Your instructions:
Among the lines below, copy each one in which "AppView" appears.
______
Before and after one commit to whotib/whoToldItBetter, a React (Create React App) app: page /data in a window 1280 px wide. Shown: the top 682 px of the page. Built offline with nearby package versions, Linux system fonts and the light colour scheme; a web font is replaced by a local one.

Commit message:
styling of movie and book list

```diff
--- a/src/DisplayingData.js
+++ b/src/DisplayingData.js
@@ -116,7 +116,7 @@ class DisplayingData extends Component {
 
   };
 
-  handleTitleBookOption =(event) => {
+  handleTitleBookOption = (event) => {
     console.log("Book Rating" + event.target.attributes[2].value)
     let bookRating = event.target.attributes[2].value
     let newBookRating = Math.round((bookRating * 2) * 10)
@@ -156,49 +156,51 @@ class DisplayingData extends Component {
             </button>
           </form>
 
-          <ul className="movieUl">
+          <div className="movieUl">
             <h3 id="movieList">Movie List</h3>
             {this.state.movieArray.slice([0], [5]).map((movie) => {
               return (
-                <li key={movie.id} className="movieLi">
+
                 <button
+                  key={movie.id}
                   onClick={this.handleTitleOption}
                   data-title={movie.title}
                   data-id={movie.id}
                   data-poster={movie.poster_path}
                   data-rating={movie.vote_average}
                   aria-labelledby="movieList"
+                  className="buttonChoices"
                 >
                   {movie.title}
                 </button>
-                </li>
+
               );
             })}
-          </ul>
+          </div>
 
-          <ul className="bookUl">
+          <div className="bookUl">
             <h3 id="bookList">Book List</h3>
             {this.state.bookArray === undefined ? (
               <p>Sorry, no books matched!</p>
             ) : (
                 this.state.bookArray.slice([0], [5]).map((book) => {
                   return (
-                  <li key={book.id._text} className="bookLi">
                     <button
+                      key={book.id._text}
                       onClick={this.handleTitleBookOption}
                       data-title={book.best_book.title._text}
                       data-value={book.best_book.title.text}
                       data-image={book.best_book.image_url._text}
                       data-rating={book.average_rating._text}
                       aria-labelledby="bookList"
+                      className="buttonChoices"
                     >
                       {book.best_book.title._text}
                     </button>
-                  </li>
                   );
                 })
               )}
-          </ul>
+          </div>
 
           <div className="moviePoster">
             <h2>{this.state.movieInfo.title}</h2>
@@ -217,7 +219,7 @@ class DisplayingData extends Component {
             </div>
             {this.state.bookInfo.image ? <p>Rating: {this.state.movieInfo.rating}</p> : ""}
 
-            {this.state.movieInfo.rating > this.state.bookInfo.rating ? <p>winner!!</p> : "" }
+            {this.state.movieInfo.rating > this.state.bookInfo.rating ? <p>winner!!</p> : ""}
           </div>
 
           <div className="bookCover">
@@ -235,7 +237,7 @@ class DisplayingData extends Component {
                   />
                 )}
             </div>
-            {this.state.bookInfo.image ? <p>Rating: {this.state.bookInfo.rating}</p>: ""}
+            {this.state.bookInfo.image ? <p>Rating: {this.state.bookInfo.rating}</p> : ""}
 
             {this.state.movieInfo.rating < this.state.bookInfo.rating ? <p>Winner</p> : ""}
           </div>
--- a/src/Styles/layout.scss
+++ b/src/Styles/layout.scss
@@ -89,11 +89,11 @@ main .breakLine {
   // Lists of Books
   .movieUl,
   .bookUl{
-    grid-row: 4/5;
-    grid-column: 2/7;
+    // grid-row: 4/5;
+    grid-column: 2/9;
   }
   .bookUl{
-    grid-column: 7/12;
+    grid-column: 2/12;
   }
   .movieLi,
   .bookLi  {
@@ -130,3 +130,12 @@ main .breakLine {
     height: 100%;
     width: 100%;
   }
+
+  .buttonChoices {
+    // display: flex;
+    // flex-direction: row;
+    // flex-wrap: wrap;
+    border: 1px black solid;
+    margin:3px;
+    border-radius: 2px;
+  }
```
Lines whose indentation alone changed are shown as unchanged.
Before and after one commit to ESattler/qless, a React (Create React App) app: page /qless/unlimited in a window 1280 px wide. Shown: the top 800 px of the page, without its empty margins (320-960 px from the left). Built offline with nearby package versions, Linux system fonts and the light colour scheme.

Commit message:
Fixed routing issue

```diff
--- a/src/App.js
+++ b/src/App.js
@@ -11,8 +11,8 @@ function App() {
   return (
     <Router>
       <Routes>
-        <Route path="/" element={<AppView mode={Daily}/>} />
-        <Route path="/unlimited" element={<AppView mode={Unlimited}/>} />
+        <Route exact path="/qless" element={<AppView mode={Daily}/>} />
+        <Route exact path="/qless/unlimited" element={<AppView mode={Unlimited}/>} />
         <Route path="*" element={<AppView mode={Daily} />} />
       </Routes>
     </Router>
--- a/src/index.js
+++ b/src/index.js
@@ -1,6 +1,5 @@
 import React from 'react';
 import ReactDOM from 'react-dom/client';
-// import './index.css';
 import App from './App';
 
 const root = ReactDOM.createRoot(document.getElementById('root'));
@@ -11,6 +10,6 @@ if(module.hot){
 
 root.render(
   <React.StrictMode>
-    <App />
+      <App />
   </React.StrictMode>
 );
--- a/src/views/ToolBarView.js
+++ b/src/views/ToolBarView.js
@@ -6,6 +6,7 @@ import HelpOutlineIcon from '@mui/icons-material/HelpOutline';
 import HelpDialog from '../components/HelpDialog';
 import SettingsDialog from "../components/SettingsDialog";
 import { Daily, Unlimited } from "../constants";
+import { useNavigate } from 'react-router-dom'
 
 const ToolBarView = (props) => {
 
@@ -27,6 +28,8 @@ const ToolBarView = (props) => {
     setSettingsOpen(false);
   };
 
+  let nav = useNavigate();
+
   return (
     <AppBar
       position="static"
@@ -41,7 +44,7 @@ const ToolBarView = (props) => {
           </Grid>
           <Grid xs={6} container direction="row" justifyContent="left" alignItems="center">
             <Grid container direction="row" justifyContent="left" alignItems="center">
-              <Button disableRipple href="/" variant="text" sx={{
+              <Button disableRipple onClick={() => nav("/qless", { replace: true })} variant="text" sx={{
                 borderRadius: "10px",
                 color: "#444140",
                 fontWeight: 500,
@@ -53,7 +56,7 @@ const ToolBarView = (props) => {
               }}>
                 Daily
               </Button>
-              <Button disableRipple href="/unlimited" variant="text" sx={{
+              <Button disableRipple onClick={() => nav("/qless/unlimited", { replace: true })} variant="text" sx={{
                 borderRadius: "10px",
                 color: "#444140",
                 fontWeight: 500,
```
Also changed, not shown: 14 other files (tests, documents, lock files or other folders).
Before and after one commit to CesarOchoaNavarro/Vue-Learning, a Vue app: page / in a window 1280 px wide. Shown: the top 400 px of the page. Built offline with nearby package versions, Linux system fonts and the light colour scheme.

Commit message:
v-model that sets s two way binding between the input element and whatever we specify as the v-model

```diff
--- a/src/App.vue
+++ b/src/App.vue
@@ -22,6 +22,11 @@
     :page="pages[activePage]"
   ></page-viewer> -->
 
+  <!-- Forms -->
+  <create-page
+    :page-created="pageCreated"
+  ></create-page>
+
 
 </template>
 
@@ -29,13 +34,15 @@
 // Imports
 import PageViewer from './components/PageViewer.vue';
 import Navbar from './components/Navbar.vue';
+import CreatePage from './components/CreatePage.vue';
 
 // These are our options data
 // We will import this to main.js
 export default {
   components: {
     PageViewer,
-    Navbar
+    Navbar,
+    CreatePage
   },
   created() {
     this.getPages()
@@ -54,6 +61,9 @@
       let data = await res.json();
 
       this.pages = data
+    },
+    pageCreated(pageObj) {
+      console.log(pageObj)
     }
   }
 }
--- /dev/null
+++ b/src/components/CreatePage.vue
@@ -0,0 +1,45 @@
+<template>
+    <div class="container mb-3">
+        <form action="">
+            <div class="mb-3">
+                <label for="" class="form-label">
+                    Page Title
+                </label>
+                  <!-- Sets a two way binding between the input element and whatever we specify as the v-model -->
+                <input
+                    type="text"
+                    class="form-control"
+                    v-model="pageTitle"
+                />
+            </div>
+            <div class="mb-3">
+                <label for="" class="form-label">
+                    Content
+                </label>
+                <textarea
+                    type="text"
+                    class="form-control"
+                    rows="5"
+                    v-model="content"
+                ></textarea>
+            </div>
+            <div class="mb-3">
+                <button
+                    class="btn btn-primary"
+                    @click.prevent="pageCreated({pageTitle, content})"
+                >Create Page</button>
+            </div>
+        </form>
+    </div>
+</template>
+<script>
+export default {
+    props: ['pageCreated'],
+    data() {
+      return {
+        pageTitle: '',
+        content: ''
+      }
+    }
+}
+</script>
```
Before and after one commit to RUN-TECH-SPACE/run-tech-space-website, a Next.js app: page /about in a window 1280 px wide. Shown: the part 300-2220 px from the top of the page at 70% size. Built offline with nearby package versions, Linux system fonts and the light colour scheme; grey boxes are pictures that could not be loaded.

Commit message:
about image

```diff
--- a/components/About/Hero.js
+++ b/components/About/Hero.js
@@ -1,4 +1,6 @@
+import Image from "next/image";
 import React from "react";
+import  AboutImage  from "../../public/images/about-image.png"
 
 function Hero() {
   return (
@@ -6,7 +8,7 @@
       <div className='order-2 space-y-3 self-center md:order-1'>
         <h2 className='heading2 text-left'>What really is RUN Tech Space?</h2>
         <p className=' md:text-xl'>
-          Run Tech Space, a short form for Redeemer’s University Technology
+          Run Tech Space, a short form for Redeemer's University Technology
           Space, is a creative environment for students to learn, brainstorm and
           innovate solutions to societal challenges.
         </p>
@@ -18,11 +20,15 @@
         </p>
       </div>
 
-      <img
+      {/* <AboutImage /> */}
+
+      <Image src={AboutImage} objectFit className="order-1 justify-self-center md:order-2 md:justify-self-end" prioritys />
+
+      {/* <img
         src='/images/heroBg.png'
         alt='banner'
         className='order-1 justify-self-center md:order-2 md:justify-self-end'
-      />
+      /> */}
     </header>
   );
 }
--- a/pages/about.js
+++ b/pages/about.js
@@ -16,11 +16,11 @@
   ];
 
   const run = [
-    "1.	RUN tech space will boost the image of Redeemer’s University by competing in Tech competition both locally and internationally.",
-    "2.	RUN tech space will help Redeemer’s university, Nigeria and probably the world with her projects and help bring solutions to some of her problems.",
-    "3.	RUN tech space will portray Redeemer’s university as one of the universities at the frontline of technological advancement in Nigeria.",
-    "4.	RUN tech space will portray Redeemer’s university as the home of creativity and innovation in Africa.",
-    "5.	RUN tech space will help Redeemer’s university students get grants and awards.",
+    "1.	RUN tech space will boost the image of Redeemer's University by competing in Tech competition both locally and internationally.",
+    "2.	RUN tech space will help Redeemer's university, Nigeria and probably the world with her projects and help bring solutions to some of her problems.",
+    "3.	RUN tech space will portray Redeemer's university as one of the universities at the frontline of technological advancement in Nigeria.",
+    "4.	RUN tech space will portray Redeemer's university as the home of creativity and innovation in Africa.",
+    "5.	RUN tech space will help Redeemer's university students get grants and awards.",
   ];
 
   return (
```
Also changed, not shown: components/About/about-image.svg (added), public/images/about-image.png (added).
______
Finished exercise:
-        <Route path="/" element={<AppView mode={Daily}/>} />
-        <Route path="/unlimited" element={<AppView mode={Unlimited}/>} />
+        <Route exact path="/qless" element={<AppView mode={Daily}/>} />
+        <Route exact path="/qless/unlimited" element={<AppView mode={Unlimited}/>} />
         <Route path="*" element={<AppView mode={Daily} />} />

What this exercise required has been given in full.